→ Work task: Search the records for the string "from", then copy each line where it appears.
*** Records provided ***
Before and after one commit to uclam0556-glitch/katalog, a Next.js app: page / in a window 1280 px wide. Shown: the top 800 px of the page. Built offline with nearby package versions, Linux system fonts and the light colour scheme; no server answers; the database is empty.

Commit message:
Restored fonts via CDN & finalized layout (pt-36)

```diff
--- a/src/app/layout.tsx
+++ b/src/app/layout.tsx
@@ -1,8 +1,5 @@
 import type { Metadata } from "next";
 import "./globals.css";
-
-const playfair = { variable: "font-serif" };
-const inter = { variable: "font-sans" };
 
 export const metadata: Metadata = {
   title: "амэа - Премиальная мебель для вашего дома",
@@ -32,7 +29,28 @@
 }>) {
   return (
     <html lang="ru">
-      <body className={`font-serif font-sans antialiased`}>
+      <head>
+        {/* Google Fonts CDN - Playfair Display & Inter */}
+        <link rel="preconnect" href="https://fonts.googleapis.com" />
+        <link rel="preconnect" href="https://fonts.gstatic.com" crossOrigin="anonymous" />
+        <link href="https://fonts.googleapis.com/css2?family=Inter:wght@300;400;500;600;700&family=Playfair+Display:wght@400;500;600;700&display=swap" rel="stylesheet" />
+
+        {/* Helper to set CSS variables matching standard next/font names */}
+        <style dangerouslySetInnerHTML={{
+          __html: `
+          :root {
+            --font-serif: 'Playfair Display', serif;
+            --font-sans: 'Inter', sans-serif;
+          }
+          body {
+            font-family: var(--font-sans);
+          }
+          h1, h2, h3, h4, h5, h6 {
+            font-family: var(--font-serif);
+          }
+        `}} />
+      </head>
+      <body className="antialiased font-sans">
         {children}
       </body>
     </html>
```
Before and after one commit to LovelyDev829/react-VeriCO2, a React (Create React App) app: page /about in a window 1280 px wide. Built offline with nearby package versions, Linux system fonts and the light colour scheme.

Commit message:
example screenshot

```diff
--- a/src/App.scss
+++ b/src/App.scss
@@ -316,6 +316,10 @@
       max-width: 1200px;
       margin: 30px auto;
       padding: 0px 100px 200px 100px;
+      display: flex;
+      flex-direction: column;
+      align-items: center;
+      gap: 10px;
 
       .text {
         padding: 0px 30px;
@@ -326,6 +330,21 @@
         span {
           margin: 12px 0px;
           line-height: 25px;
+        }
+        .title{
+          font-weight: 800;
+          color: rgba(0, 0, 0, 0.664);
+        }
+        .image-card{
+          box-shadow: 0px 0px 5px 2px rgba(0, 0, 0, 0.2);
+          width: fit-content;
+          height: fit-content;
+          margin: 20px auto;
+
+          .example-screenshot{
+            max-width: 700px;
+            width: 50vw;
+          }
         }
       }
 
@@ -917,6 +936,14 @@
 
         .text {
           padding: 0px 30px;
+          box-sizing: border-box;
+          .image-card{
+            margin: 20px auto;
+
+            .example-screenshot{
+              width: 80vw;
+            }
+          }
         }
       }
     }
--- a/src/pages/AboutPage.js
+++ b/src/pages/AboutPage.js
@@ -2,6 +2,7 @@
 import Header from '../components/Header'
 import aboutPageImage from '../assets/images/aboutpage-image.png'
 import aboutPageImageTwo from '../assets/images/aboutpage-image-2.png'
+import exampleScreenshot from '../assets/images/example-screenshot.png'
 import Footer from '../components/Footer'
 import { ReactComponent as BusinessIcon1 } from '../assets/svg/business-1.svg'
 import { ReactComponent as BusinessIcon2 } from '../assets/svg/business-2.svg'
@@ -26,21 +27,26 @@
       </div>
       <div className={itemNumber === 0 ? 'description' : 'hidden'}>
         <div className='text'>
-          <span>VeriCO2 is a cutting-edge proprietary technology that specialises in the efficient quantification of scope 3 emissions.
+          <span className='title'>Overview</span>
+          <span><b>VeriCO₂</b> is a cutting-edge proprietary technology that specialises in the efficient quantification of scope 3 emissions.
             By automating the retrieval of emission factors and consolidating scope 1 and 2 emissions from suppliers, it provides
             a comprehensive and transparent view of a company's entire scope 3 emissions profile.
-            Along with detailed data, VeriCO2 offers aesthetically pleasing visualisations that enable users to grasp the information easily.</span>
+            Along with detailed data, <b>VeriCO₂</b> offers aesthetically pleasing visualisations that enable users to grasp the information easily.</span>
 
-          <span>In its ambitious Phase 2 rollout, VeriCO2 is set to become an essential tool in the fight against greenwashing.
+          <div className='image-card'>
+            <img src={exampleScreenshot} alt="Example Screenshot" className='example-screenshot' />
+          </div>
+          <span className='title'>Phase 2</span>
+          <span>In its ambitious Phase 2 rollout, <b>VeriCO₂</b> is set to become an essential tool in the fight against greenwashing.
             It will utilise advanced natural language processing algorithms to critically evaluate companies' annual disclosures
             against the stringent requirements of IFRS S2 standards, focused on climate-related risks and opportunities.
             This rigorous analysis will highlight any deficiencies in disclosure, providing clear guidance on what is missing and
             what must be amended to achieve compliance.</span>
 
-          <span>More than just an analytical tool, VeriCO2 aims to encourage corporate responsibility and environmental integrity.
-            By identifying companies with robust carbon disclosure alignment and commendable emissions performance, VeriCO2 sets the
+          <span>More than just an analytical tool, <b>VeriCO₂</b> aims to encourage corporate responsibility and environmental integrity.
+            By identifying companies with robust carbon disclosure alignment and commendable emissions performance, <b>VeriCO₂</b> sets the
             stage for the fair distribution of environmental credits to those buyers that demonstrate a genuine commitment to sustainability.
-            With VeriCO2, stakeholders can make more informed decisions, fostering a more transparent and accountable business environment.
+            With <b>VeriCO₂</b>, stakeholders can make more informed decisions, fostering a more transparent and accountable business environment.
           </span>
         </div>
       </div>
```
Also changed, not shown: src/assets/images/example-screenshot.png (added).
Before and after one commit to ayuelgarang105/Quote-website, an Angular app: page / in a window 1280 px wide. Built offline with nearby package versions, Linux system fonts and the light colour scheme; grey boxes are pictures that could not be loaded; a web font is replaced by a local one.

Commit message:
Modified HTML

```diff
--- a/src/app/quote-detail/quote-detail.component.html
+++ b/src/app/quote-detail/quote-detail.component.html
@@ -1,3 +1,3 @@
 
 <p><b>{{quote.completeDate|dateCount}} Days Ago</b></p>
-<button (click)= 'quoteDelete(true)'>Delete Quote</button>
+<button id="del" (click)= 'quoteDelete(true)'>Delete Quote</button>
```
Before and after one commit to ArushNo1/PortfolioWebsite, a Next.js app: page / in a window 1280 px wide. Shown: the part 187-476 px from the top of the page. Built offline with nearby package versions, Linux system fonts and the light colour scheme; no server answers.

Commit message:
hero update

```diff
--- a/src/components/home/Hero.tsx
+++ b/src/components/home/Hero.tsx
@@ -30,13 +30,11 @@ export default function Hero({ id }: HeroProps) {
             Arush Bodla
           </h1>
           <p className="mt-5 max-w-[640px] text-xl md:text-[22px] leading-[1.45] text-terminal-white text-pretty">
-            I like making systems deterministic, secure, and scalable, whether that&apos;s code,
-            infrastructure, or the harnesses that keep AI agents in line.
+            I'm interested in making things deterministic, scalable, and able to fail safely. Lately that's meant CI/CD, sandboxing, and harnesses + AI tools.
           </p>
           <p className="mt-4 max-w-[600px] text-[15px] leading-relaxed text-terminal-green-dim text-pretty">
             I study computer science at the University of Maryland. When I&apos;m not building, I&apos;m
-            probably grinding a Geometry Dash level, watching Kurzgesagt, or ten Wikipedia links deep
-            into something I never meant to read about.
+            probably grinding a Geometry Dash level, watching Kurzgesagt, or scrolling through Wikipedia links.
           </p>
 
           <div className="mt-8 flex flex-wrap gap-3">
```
*** End of Records provided ***
→ Solved exercise:
 import type { Metadata } from "next";
 import Header from '../components/Header'
 import aboutPageImage from '../assets/images/aboutpage-image.png'
 import aboutPageImageTwo from '../assets/images/aboutpage-image-2.png'
+import exampleScreenshot from '../assets/images/example-screenshot.png'
 import Footer from '../components/Footer'
 import { ReactComponent as BusinessIcon1 } from '../assets/svg/business-1.svg'
 import { ReactComponent as BusinessIcon2 } from '../assets/svg/business-2.svg'
             By automating the retrieval of emission factors and consolidating scope 1 and 2 emissions from suppliers, it provides
Before and after one commit to ArushNo1/PortfolioWebsite, a Next.js app: page / in a window 1280 px wide. Shown: the part 187-476 px from the top of the page. Built offline with nearby package versions, Linux system fonts and the light colour scheme; no server answers.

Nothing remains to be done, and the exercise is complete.